Goal of the exercise: What you return must match the listing below character for character, minus any pictures.

Supplied entries:
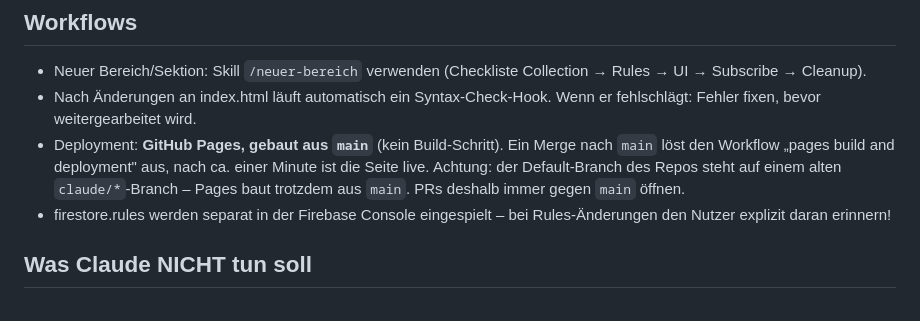
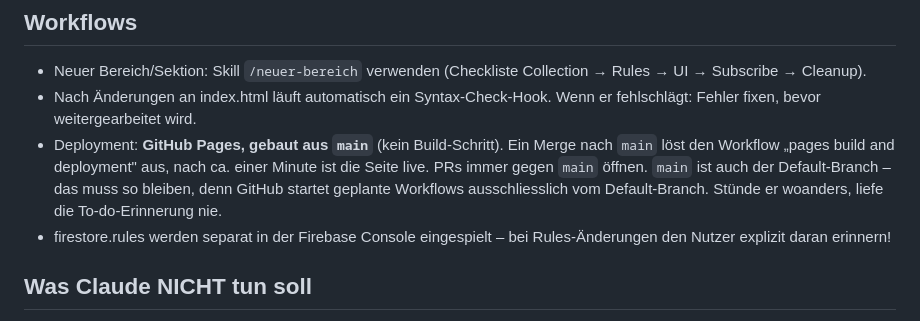
Before and after one commit to zyklustracker-a11y/Verbesserungsprotokoll, a Markdown page: CLAUDE.md, the part around the change. Drawn GitHub-style.

Commit message:
Doku: veraltete Notiz zum Default-Branch korrigieren
Der Default-Branch steht inzwischen auf main, nicht mehr auf einem alten
claude/*-Branch. Das ist keine Nebensächlichkeit: GitHub startet geplante
Workflows ausschliesslich vom Default-Branch – stünde er woanders, würde
die tägliche To-do-Erinnerung nie laufen.

Co-Authored-By: Claude Opus 5 <noreply@anthropic.com>
Claude-Session: https://claude.ai/code/session_01FMasf6xAuAHmcEMzADpGCE

```diff
--- a/CLAUDE.md
+++ b/CLAUDE.md
@@ -112,9 +112,10 @@ Sprache der UI und aller Texte/Kommentare: **Deutsch**.
   Wenn er fehlschlägt: Fehler fixen, bevor weitergearbeitet wird.
 - Deployment: **GitHub Pages, gebaut aus `main`** (kein Build-Schritt). Ein
   Merge nach `main` löst den Workflow „pages build and deployment" aus, nach
-  ca. einer Minute ist die Seite live. Achtung: der Default-Branch des Repos
-  steht auf einem alten `claude/*`-Branch – Pages baut trotzdem aus `main`.
-  PRs deshalb immer gegen `main` öffnen.
+  ca. einer Minute ist die Seite live. PRs immer gegen `main` öffnen.
+  `main` ist auch der Default-Branch – das muss so bleiben, denn GitHub
+  startet geplante Workflows ausschliesslich vom Default-Branch. Stünde er
+  woanders, liefe die To-do-Erinnerung nie.
 - firestore.rules werden separat in der Firebase Console eingespielt – bei
   Rules-Änderungen den Nutzer explizit daran erinnern!
 
```
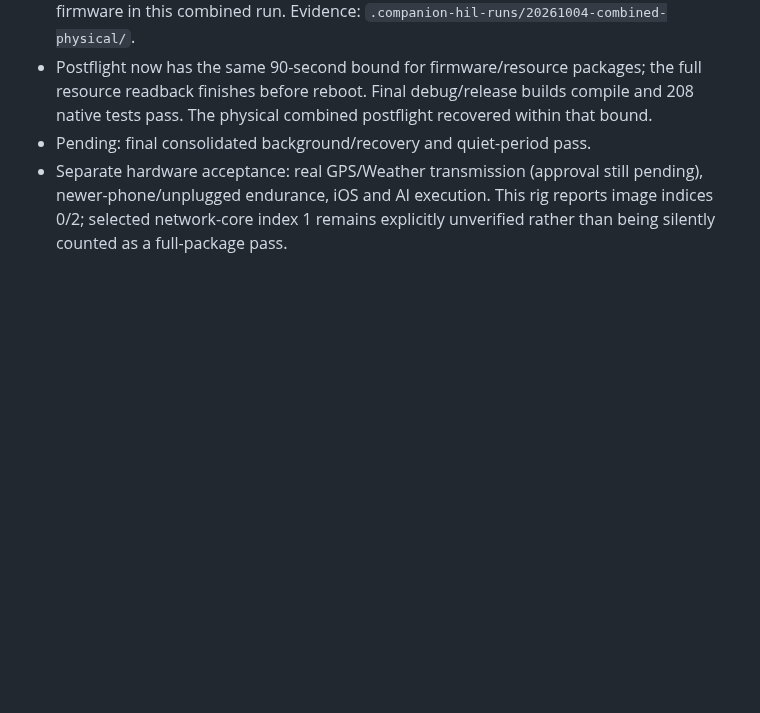
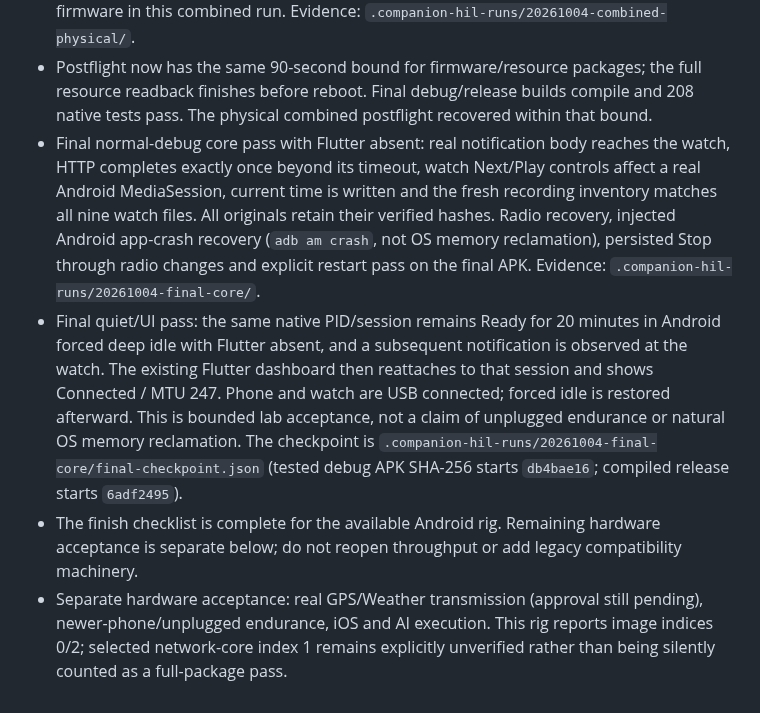
Before and after one commit to ZSWatch/ZSWatch-App, a Markdown page: ANDROID_COMPANION_FINISH_PLAN.md, the part around the change. Rendered like a GitHub page; blank space fills up the shorter version.

```diff
--- a/ANDROID_COMPANION_FINISH_PLAN.md
+++ b/ANDROID_COMPANION_FINISH_PLAN.md
@@ -170,7 +170,25 @@ next useful step. Do not ask again about accepting a clean phone database/setup.
   the full resource readback finishes before reboot. Final debug/release builds
   compile and 208 native tests pass. The physical combined postflight recovered
   within that bound.
-- Pending: final consolidated background/recovery and quiet-period pass.
+- Final normal-debug core pass with Flutter absent: real notification body reaches
+  the watch, HTTP completes exactly once beyond its timeout, watch Next/Play
+  controls affect a real Android MediaSession, current time is written and the
+  fresh recording inventory matches all nine watch files. All originals retain
+  their verified hashes. Radio recovery, injected Android app-crash recovery
+  (`adb am crash`, not OS memory reclamation), persisted Stop through radio
+  changes and explicit restart pass on the final APK. Evidence:
+  `.companion-hil-runs/20261004-final-core/`.
+- Final quiet/UI pass: the same native PID/session remains Ready for 20 minutes
+  in Android forced deep idle with Flutter absent, and a subsequent notification
+  is observed at the watch. The existing Flutter dashboard then reattaches to
+  that session and shows Connected / MTU 247. Phone and watch are USB connected;
+  forced idle is restored afterward. This is bounded lab acceptance, not a claim
+  of unplugged endurance or natural OS memory reclamation. The checkpoint is
+  `.companion-hil-runs/20261004-final-core/final-checkpoint.json` (tested debug APK
+  SHA-256 starts `db4bae16`; compiled release starts `6adf2495`).
+- The finish checklist is complete for the available Android rig. Remaining
+  hardware acceptance is separate below; do not reopen throughput or add legacy
+  compatibility machinery.
 - Separate hardware acceptance: real GPS/Weather transmission (approval still
   pending), newer-phone/unplugged endurance, iOS and AI execution. This rig
   reports image indices 0/2; selected network-core index 1 remains explicitly
```
Also changed, not shown: ANDROID_COMPANION_FEATURE_INVENTORY.md (+7 -15 lines), scripts/companion_hil/README.md (+7 -0 lines).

Exercise output:
Before and after one commit to zyklustracker-a11y/Verbesserungsprotokoll, a Markdown page: CLAUDE.md, the part around the change. Drawn GitHub-style.

Commit message:
Doku: veraltete Notiz zum Default-Branch korrigieren
Der Default-Branch steht inzwischen auf main, nicht mehr auf einem alten
claude/*-Branch. Das ist keine Nebensächlichkeit: GitHub startet geplante
Workflows ausschliesslich vom Default-Branch – stünde er woanders, würde
die tägliche To-do-Erinnerung nie laufen.

Co-Authored-By: Claude Opus 5 <noreply@anthropic.com>
Claude-Session: https://claude.ai/code/session_01FMasf6xAuAHmcEMzADpGCE

```diff
--- a/CLAUDE.md
+++ b/CLAUDE.md
@@ -112,9 +112,10 @@ Sprache der UI und aller Texte/Kommentare: **Deutsch**.
   Wenn er fehlschlägt: Fehler fixen, bevor weitergearbeitet wird.
 - Deployment: **GitHub Pages, gebaut aus `main`** (kein Build-Schritt). Ein
   Merge nach `main` löst den Workflow „pages build and deployment" aus, nach
-  ca. einer Minute ist die Seite live. Achtung: der Default-Branch des Repos
-  steht auf einem alten `claude/*`-Branch – Pages baut trotzdem aus `main`.
-  PRs deshalb immer gegen `main` öffnen.
+  ca. einer Minute ist die Seite live. PRs immer gegen `main` öffnen.
+  `main` ist auch der Default-Branch – das muss so bleiben, denn GitHub
+  startet geplante Workflows ausschliesslich vom Default-Branch. Stünde er
+  woanders, liefe die To-do-Erinnerung nie.
 - firestore.rules werden separat in der Firebase Console eingespielt – bei
   Rules-Änderungen den Nutzer explizit daran erinnern!
 
```
Before and after one commit to ZSWatch/ZSWatch-App, a Markdown page: ANDROID_COMPANION_FINISH_PLAN.md, the part around the change. Rendered like a GitHub page; blank space fills up the shorter version.

```diff
--- a/ANDROID_COMPANION_FINISH_PLAN.md
+++ b/ANDROID_COMPANION_FINISH_PLAN.md
@@ -170,7 +170,25 @@ next useful step. Do not ask again about accepting a clean phone database/setup.
   the full resource readback finishes before reboot. Final debug/release builds
   compile and 208 native tests pass. The physical combined postflight recovered
   within that bound.
-- Pending: final consolidated background/recovery and quiet-period pass.
+- Final normal-debug core pass with Flutter absent: real notification body reaches
+  the watch, HTTP completes exactly once beyond its timeout, watch Next/Play
+  controls affect a real Android MediaSession, current time is written and the
+  fresh recording inventory matches all nine watch files. All originals retain
+  their verified hashes. Radio recovery, injected Android app-crash recovery
+  (`adb am crash`, not OS memory reclamation), persisted Stop through radio
+  changes and explicit restart pass on the final APK. Evidence:
+  `.companion-hil-runs/20261004-final-core/`.
+- Final quiet/UI pass: the same native PID/session remains Ready for 20 minutes
+  in Android forced deep idle with Flutter absent, and a subsequent notification
+  is observed at the watch. The existing Flutter dashboard then reattaches to
+  that session and shows Connected / MTU 247. Phone and watch are USB connected;
+  forced idle is restored afterward. This is bounded lab acceptance, not a claim
+  of unplugged endurance or natural OS memory reclamation. The checkpoint is
+  `.companion-hil-runs/20261004-final-core/final-checkpoint.json` (tested debug APK
+  SHA-256 starts `db4bae16`; compiled release starts `6adf2495`).
+- The finish checklist is complete for the available Android rig. Remaining
+  hardware acceptance is separate below; do not reopen throughput or add legacy
+  compatibility machinery.
 - Separate hardware acceptance: real GPS/Weather transmission (approval still
   pending), newer-phone/unplugged endurance, iOS and AI execution. This rig
   reports image indices 0/2; selected network-core index 1 remains explicitly
```
Also changed, not shown: ANDROID_COMPANION_FEATURE_INVENTORY.md (+7 -15 lines), scripts/companion_hil/README.md (+7 -0 lines).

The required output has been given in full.